▶ _Task brief_: Within the data below, copy each line where the string "importance" is found.

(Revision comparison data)
*** Block opens ***

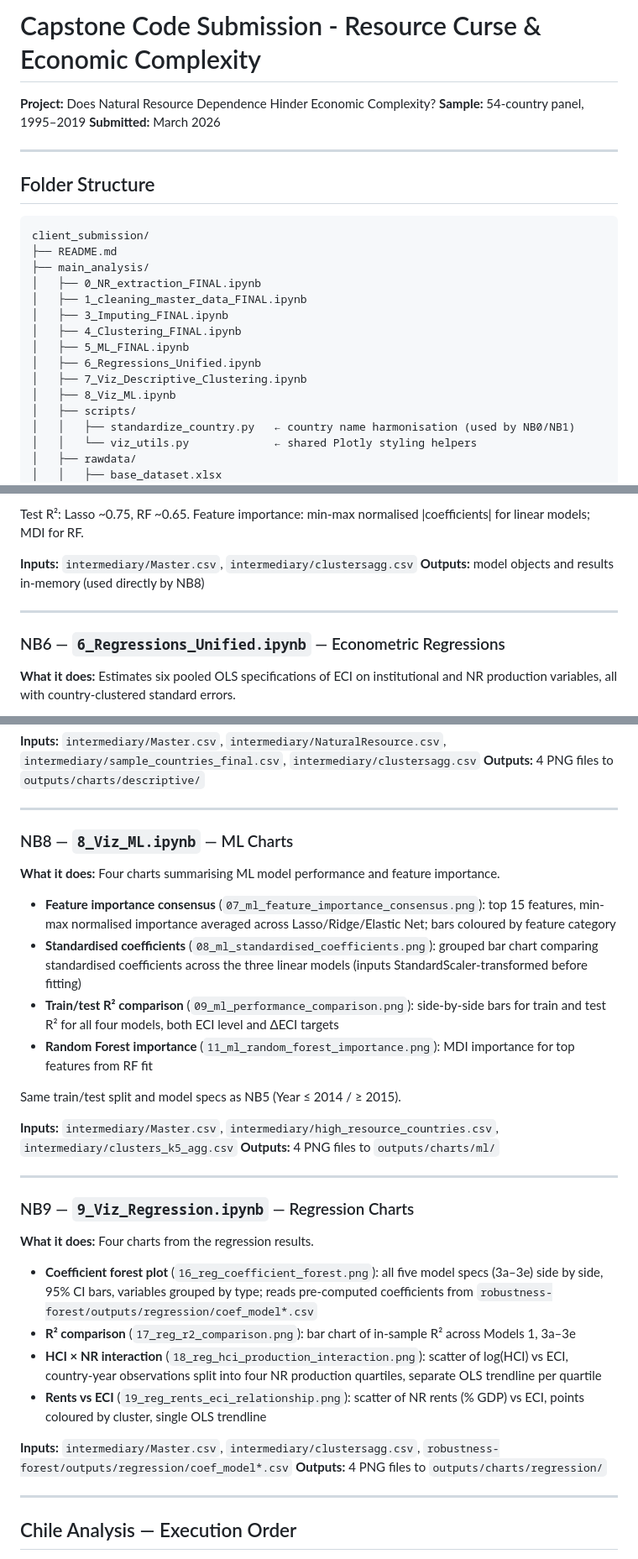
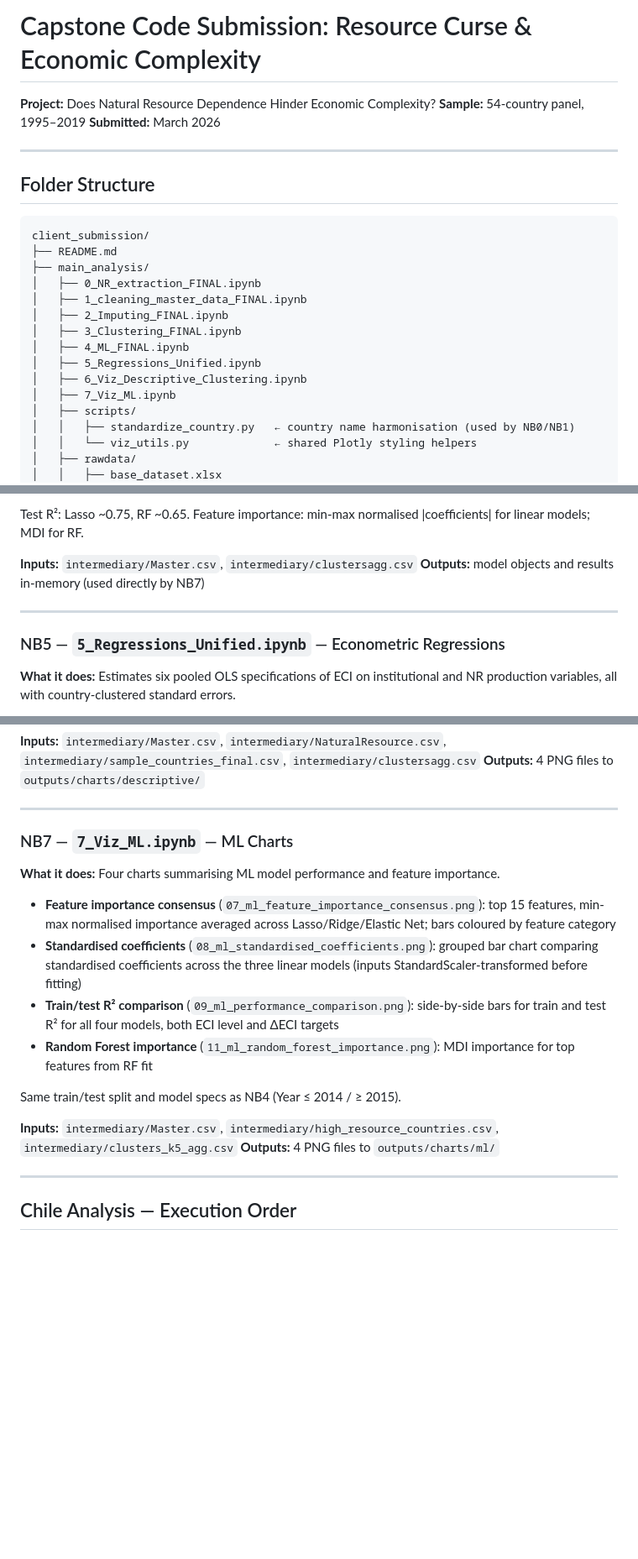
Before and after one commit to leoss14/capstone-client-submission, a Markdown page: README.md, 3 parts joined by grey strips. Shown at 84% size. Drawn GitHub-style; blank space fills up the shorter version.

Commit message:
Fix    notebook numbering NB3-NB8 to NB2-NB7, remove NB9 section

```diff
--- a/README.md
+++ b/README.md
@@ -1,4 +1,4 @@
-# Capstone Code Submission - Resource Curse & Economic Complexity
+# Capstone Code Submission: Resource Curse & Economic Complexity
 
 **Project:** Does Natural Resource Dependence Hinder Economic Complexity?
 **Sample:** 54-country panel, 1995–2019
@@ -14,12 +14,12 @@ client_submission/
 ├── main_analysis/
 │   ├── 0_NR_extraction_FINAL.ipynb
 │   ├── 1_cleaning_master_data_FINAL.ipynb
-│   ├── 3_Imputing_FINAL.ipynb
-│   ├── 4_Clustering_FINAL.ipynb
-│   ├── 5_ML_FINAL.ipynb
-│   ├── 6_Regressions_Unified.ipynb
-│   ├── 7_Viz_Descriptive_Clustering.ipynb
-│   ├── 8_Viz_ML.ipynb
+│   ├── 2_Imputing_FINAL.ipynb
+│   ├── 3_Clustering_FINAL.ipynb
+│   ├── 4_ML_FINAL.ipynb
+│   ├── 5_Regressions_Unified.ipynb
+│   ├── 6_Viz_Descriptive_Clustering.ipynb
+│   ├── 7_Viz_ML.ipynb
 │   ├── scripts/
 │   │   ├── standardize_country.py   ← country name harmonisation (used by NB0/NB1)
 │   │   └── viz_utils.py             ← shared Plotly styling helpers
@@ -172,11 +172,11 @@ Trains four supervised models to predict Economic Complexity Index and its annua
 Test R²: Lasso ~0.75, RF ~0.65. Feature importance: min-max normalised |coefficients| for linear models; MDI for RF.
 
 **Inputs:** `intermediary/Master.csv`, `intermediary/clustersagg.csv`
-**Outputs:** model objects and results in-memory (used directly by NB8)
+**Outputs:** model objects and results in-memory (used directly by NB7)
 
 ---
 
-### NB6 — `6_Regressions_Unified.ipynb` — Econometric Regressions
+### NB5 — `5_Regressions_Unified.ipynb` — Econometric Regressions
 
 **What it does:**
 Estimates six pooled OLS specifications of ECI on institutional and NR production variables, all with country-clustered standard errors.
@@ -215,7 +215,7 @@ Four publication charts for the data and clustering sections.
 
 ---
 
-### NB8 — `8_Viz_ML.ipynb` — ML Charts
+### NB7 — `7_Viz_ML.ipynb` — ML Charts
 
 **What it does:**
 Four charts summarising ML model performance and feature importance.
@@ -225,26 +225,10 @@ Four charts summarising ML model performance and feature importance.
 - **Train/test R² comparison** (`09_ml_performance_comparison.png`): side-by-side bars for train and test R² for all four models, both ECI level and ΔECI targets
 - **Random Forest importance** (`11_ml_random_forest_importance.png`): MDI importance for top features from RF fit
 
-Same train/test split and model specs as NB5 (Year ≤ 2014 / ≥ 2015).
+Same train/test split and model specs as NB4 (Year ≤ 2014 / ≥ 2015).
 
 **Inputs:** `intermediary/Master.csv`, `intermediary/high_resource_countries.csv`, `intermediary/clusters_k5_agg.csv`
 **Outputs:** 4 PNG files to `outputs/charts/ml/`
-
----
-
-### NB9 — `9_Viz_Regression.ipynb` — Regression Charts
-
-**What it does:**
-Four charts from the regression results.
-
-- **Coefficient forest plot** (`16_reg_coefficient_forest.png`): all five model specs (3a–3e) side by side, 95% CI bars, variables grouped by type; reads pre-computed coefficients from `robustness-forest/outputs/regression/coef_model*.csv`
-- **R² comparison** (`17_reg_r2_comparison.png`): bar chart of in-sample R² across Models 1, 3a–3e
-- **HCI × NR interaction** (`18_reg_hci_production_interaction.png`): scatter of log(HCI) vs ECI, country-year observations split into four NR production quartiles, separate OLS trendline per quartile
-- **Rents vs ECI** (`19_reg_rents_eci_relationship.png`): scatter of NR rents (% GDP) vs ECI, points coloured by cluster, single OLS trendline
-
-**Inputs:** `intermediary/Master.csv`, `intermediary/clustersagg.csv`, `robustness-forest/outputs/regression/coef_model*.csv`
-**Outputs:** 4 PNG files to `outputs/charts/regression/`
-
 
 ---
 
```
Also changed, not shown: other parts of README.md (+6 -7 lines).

*** Block closes ***
*** Block opens ***

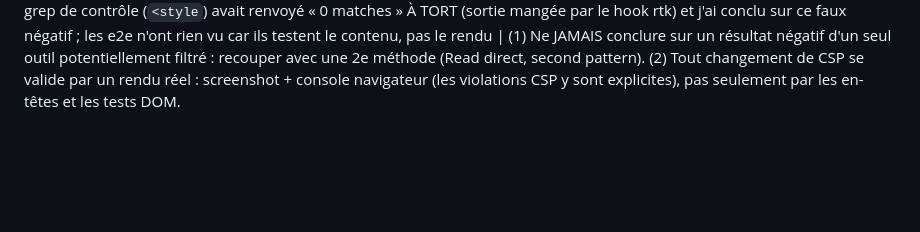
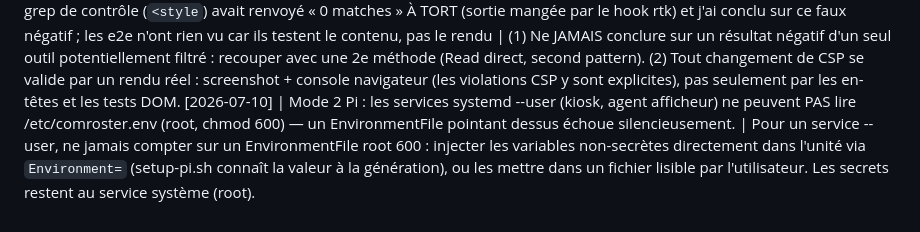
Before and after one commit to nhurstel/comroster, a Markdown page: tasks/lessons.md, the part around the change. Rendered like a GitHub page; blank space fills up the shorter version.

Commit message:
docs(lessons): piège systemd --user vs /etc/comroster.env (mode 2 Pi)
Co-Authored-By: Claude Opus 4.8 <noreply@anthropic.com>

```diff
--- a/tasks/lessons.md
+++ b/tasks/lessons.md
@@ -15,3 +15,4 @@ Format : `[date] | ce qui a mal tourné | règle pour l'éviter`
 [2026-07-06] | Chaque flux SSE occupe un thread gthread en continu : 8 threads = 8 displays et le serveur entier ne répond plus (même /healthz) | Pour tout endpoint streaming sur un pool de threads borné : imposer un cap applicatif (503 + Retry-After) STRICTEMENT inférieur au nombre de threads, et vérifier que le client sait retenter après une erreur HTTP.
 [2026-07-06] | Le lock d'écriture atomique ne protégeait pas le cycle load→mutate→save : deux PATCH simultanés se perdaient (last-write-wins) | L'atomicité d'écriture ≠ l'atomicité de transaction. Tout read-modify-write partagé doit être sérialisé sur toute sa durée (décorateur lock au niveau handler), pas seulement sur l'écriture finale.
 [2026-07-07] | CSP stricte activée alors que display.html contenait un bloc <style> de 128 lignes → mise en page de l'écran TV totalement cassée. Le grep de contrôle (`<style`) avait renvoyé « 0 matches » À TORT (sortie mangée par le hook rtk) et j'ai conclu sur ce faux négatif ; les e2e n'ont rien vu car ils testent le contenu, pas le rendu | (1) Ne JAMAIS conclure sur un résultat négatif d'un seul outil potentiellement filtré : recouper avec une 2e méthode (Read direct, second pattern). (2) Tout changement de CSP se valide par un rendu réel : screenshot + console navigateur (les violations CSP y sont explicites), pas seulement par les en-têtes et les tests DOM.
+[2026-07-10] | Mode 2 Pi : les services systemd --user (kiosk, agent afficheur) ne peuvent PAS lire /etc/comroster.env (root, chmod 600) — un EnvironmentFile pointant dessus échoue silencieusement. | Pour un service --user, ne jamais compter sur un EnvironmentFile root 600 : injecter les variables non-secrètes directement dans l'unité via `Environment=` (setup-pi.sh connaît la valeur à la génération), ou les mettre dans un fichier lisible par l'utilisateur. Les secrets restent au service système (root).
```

*** Block closes ***
*** Block opens ***

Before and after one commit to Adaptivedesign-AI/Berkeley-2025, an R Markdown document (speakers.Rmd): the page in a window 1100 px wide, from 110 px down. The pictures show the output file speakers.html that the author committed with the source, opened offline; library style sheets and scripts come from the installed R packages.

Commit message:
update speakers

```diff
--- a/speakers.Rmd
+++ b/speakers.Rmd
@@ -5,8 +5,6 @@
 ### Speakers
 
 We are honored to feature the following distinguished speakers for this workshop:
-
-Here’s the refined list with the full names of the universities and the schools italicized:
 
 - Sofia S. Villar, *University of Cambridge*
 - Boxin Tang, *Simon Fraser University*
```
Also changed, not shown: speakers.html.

*** Block closes ***

▶ _Output for this task_:
 Test R²: Lasso ~0.75, RF ~0.65. Feature importance: min-max normalised |coefficients| for linear models; MDI for RF.
 Four charts summarising ML model performance and feature importance.
@@ -225,26 +225,10 @@ Four charts summarising ML model performance and feature importance.
 - **Random Forest importance** (`11_ml_random_forest_importance.png`): MDI importance for top features from RF fit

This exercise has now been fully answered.